TRY IT. Which lines below contain "测试依赖"? Pull them out.

Revision comparison data.
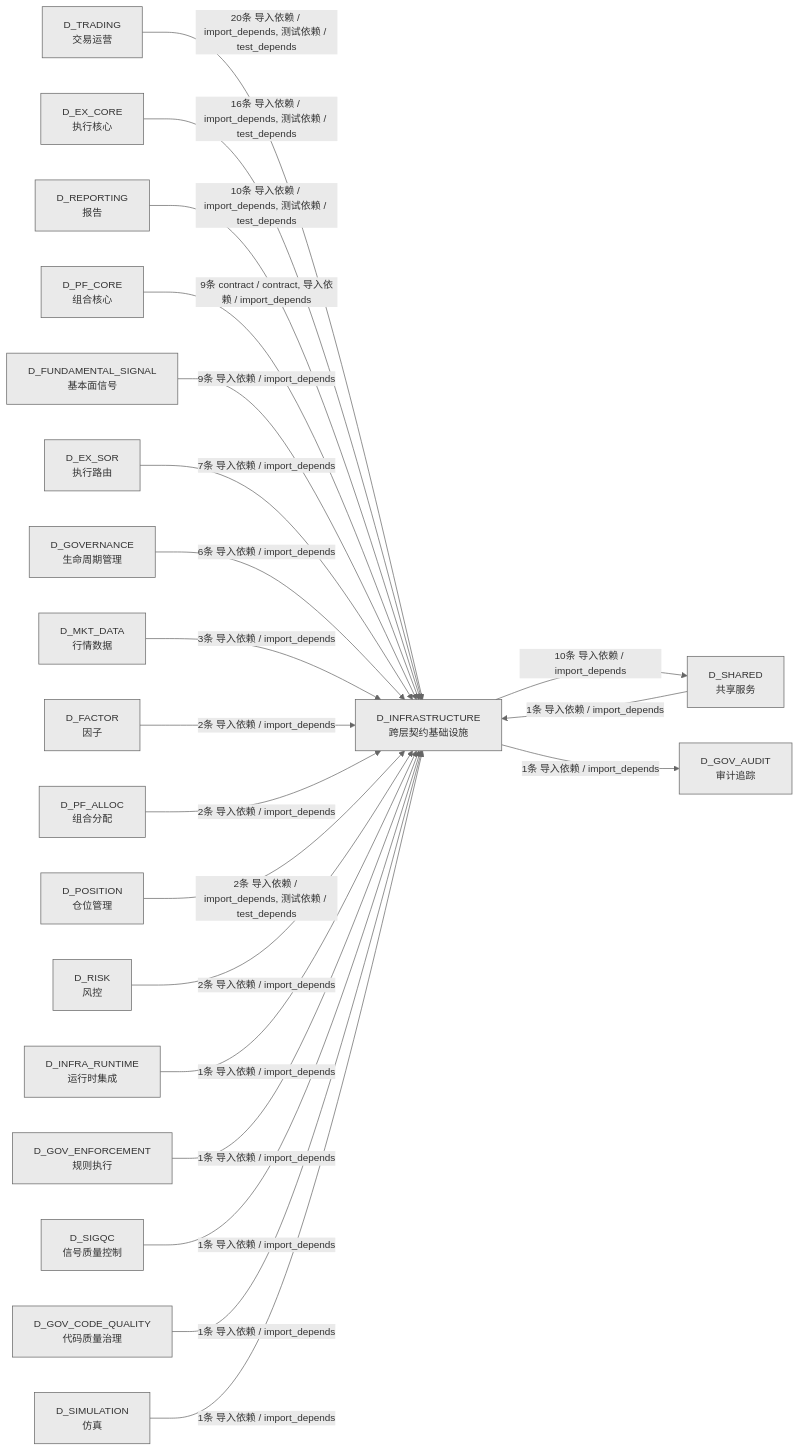
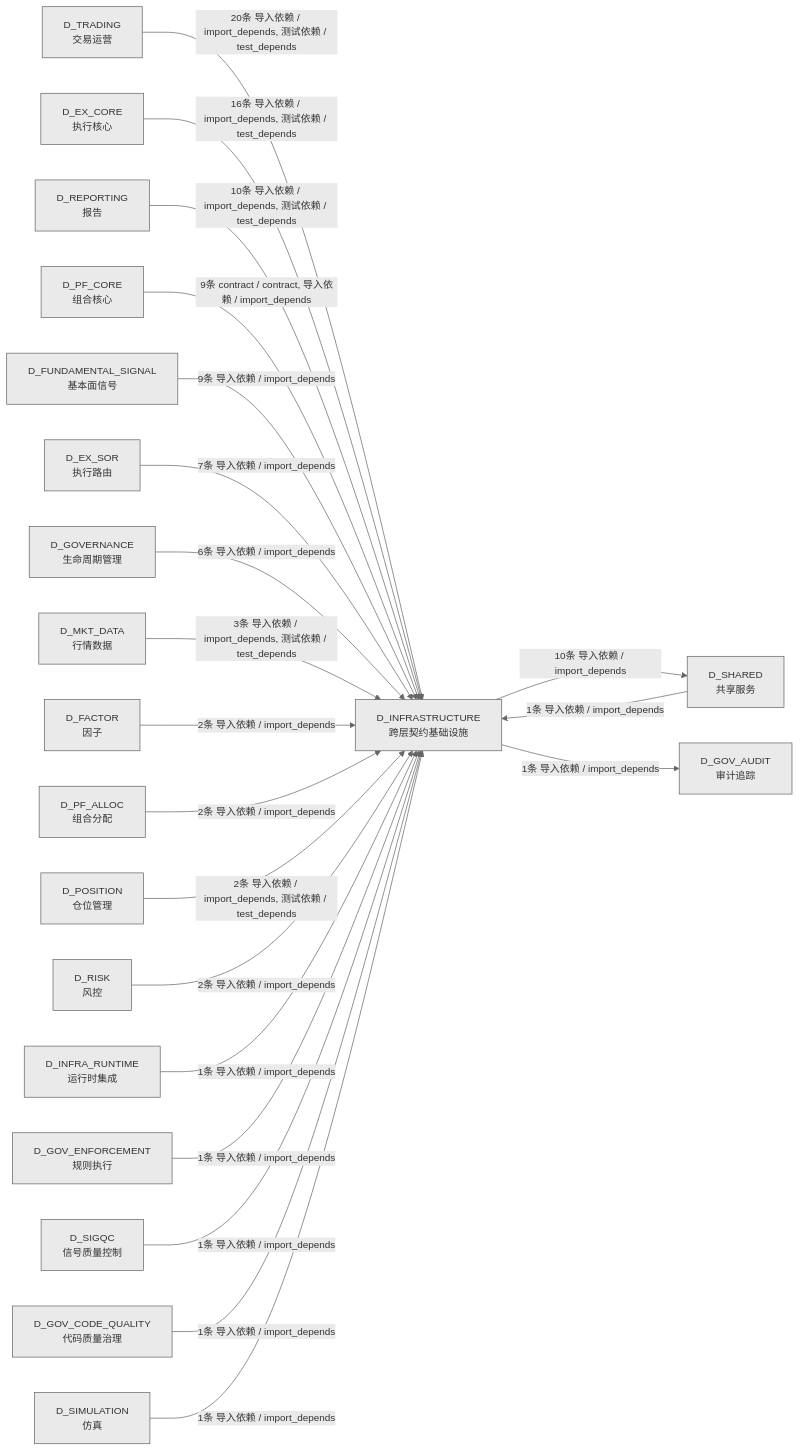
One commit to xuanFelixVan/ZephyrAlpha changed the third of 3 diagrams in docs/02_enterprise_architecture/02_domain_architecture_docs/02_d_infrastructure.md. Above: the diagram before and after it, drawn with Mermaid. The commit also changed other lines of this file and 41 other files, not shown here.

````diff
--- a/docs/02_enterprise_architecture/02_domain_architecture_docs/02_d_infrastructure.md
+++ b/docs/02_enterprise_architecture/02_domain_architecture_docs/02_d_infrastructure.md
@@ -342,44 +341,44 @@
 ```mermaid
 %%{init: {'theme': 'base', 'themeVariables': {'primaryColor': '#eaeaea', 'primaryTextColor': '#333333', 'primaryBorderColor': '#666666', 'lineColor': '#666666', 'secondaryColor': '#eaeaea', 'tertiaryColor': '#eaeaea', 'fontSize': '14px'}}}%%
 graph LR
     D_INFRASTRUCTURE["D_INFRASTRUCTURE<br/>跨层契约基础设施"]
     D_SHARED["D_SHARED<br/>共享服务"]
     D_GOV_AUDIT["D_GOV_AUDIT<br/>审计追踪"]
     D_TRADING["D_TRADING<br/>交易运营"]
     D_EX_CORE["D_EX_CORE<br/>执行核心"]
     D_REPORTING["D_REPORTING<br/>报告"]
     D_PF_CORE["D_PF_CORE<br/>组合核心"]
     D_FUNDAMENTAL_SIGNAL["D_FUNDAMENTAL_SIGNAL<br/>基本面信号"]
     D_EX_SOR["D_EX_SOR<br/>执行路由"]
     D_GOVERNANCE["D_GOVERNANCE<br/>生命周期管理"]
     D_MKT_DATA["D_MKT_DATA<br/>行情数据"]
     D_FACTOR["D_FACTOR<br/>因子"]
     D_PF_ALLOC["D_PF_ALLOC<br/>组合分配"]
     D_POSITION["D_POSITION<br/>仓位管理"]
     D_RISK["D_RISK<br/>风控"]
     D_INFRA_RUNTIME["D_INFRA_RUNTIME<br/>运行时集成"]
     D_GOV_ENFORCEMENT["D_GOV_ENFORCEMENT<br/>规则执行"]
     D_SIGQC["D_SIGQC<br/>信号质量控制"]
     D_GOV_CODE_QUALITY["D_GOV_CODE_QUALITY<br/>代码质量治理"]
     D_SIMULATION["D_SIMULATION<br/>仿真"]
     D_INFRASTRUCTURE -->|10条 导入依赖 / import_depends| D_SHARED
     D_INFRASTRUCTURE -->|1条 导入依赖 / import_depends| D_GOV_AUDIT
     D_TRADING -->|20条 导入依赖 / import_depends, 测试依赖 / test_depends| D_INFRASTRUCTURE
     D_EX_CORE -->|16条 导入依赖 / import_depends, 测试依赖 / test_depends| D_INFRASTRUCTURE
     D_REPORTING -->|10条 导入依赖 / import_depends, 测试依赖 / test_depends| D_INFRASTRUCTURE
     D_PF_CORE -->|9条 contract / contract, 导入依赖 / import_depends| D_INFRASTRUCTURE
     D_FUNDAMENTAL_SIGNAL -->|9条 导入依赖 / import_depends| D_INFRASTRUCTURE
     D_EX_SOR -->|7条 导入依赖 / import_depends| D_INFRASTRUCTURE
     D_GOVERNANCE -->|6条 导入依赖 / import_depends| D_INFRASTRUCTURE
-    D_MKT_DATA -->|3条 导入依赖 / import_depends| D_INFRASTRUCTURE
+    D_MKT_DATA -->|3条 导入依赖 / import_depends, 测试依赖 / test_depends| D_INFRASTRUCTURE
     D_FACTOR -->|2条 导入依赖 / import_depends| D_INFRASTRUCTURE
     D_PF_ALLOC -->|2条 导入依赖 / import_depends| D_INFRASTRUCTURE
     D_POSITION -->|2条 导入依赖 / import_depends, 测试依赖 / test_depends| D_INFRASTRUCTURE
     D_RISK -->|2条 导入依赖 / import_depends| D_INFRASTRUCTURE
     D_INFRA_RUNTIME -->|1条 导入依赖 / import_depends| D_INFRASTRUCTURE
     D_GOV_ENFORCEMENT -->|1条 导入依赖 / import_depends| D_INFRASTRUCTURE
     D_SHARED -->|1条 导入依赖 / import_depends| D_INFRASTRUCTURE
     D_SIGQC -->|1条 导入依赖 / import_depends| D_INFRASTRUCTURE
     D_GOV_CODE_QUALITY -->|1条 导入依赖 / import_depends| D_INFRASTRUCTURE
     D_SIMULATION -->|1条 导入依赖 / import_depends| D_INFRASTRUCTURE
 ```
````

THE ANSWER.
     D_TRADING -->|20条 导入依赖 / import_depends, 测试依赖 / test_depends| D_INFRASTRUCTURE
     D_EX_CORE -->|16条 导入依赖 / import_depends, 测试依赖 / test_depends| D_INFRASTRUCTURE
     D_REPORTING -->|10条 导入依赖 / import_depends, 测试依赖 / test_depends| D_INFRASTRUCTURE
+    D_MKT_DATA -->|3条 导入依赖 / import_depends, 测试依赖 / test_depends| D_INFRASTRUCTURE
     D_POSITION -->|2条 导入依赖 / import_depends, 测试依赖 / test_depends| D_INFRASTRUCTURE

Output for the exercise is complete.